* _Exercise description_
Copy out each line in the material below that has the word "files".

* _Source data_
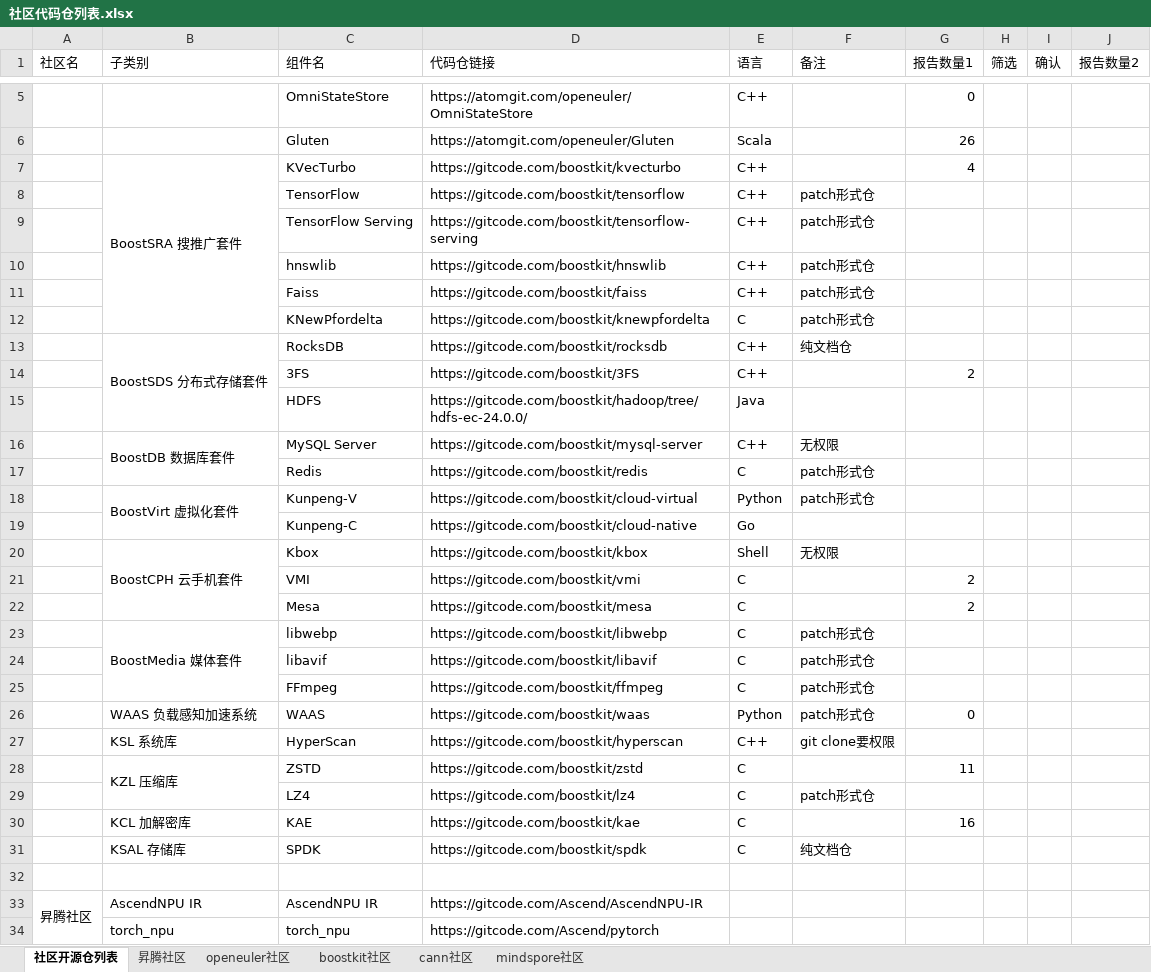
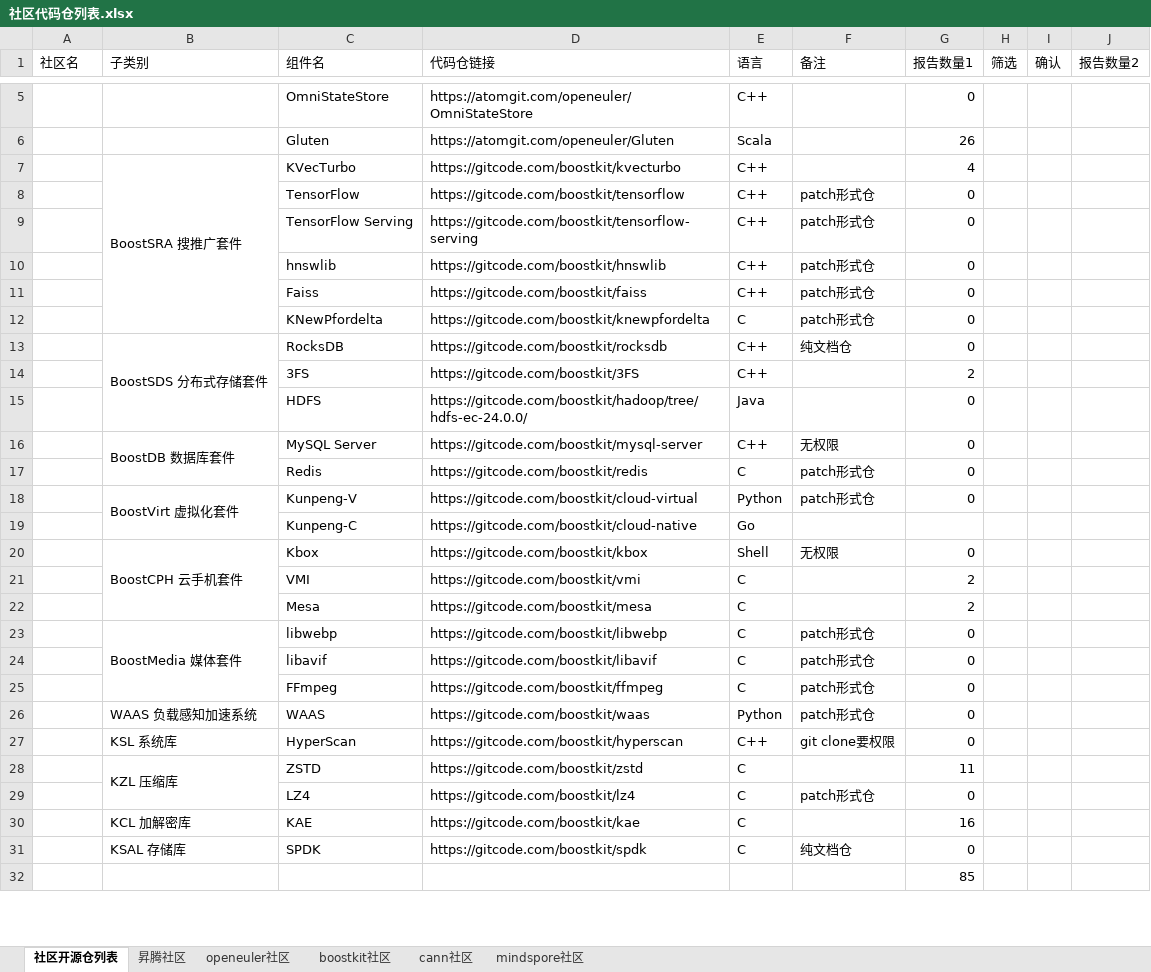
Before and after one commit to TTY-flag/community_reports, an Excel workbook: 社区代码仓列表.xlsx, sheet 社区开源仓列表, drawn as a sheet; only a part is shown, gaps mark what is left out; values as stored, in another font and other column widths than the file's, no cell formats; removed rows and columns are numbered as before the commit, all else as after; the diff covers the shown part only; the diff names each change by its address in the sheet, - before the commit and + after, or states it on an @@ line.

Commit message:
'update'

```diff
--- a/社区代码仓列表.xlsx (sheet 社区开源仓列表)
+++ b/社区代码仓列表.xlsx (sheet 社区开源仓列表)
-G8:G13 (报告数量1): (empty)
+G8:G13 (报告数量1): 0
-G15:G18 (报告数量1): (empty)
+G15:G18 (报告数量1): 0
-G20 (报告数量1): (empty)
+G20 (报告数量1): 0
-G23:G25 (报告数量1): (empty)
+G23:G25 (报告数量1): 0
-G27 (报告数量1): (empty)
+G27 (报告数量1): 0
-G29 (报告数量1): (empty)
+G29 (报告数量1): 0
-G31 (报告数量1): (empty)
+G31 (报告数量1): 0
-G32 (报告数量1): (empty)
+G32 (报告数量1): 85
-row 33: 昇腾社区 | AscendNPU IR | AscendNPU IR | https://gitcode.com/Ascend/AscendNPU-IR
@@ row 34 moved to row 82: torch_npu @@
```
Also changed, not shown: 1 added row, 15 moved rows and 25 edited cells elsewhere in this sheet, cell formats.
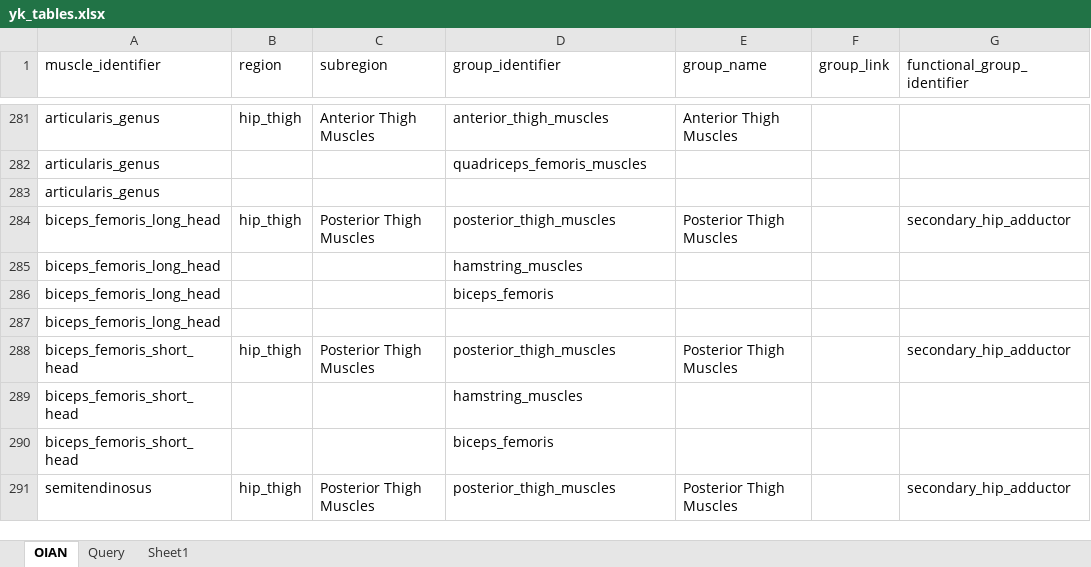
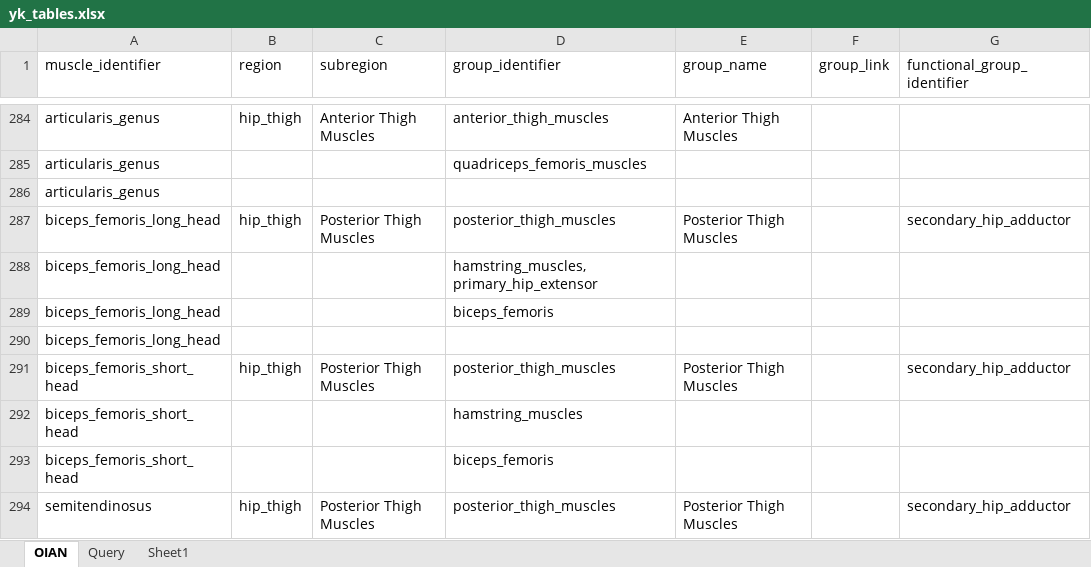
Before and after one commit to nateyomo/YK-lab-master, an Excel workbook: yk_tables.xlsx, sheet OIAN, drawn as a sheet; only a part is shown, gaps mark what is left out; values as stored, in another font and other column widths than the file's, no borders; table styles not drawn; addresses are those after the commit; the diff covers the shown part only; the diff names each change by its address in the sheet, - before the commit and + after, or states it on an @@ line.

Commit message:
Worked on OIAN tables, but there is an issue with it that I have not figured out yet

```diff
--- a/yk_tables.xlsx (sheet OIAN)
+++ b/yk_tables.xlsx (sheet OIAN)
-D288 (group_identifier): hamstring_muscles
+D288 (group_identifier): hamstring_muscles, primary_hip_extensor
```
Also changed, not shown: 4 added rows, 1 removed row and 6 edited cells elsewhere in this sheet, 48 other files.
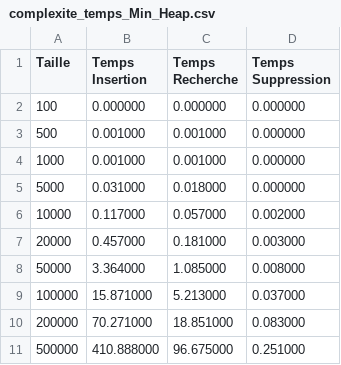
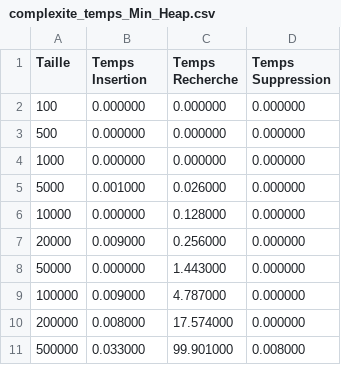
Before and after one commit to daliaaaaaaa/Projet_Complexite, a CSV file: complexite_temps_Min_Heap.csv, drawn as a sheet.

Commit message:
Add Min-Heap and Max-Heap with C++ / updated graphs

```diff
--- a/complexite_temps_Min_Heap.csv
+++ b/complexite_temps_Min_Heap.csv
@@ -2,10 +2,10 @@ Taille,Temps Insertion,Temps Recherche,Temps Suppression
 100,0.000000,0.000000,0.000000
-500,0.001000,0.001000,0.000000
-1000,0.001000,0.001000,0.000000
-5000,0.031000,0.018000,0.000000
-10000,0.117000,0.057000,0.002000
-20000,0.457000,0.181000,0.003000
-50000,3.364000,1.085000,0.008000
-100000,15.871000,5.213000,0.037000
-200000,70.271000,18.851000,0.083000
-500000,410.888000,96.675000,0.251000
+500,0.000000,0.000000,0.000000
+1000,0.000000,0.000000,0.000000
+5000,0.001000,0.026000,0.000000
+10000,0.000000,0.128000,0.000000
+20000,0.009000,0.256000,0.000000
+50000,0.000000,1.443000,0.000000
+100000,0.009000,4.787000,0.000000
+200000,0.008000,17.574000,0.000000
+500000,0.033000,99.901000,0.008000
```
Also changed, not shown: complexite_temps_MAX_HEAP.csv, 9 other files.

* _Answer to this exercise_
Also changed, not shown: 4 added rows, 1 removed row and 6 edited cells elsewhere in this sheet, 48 other files.
Also changed, not shown: complexite_temps_MAX_HEAP.csv, 9 other files.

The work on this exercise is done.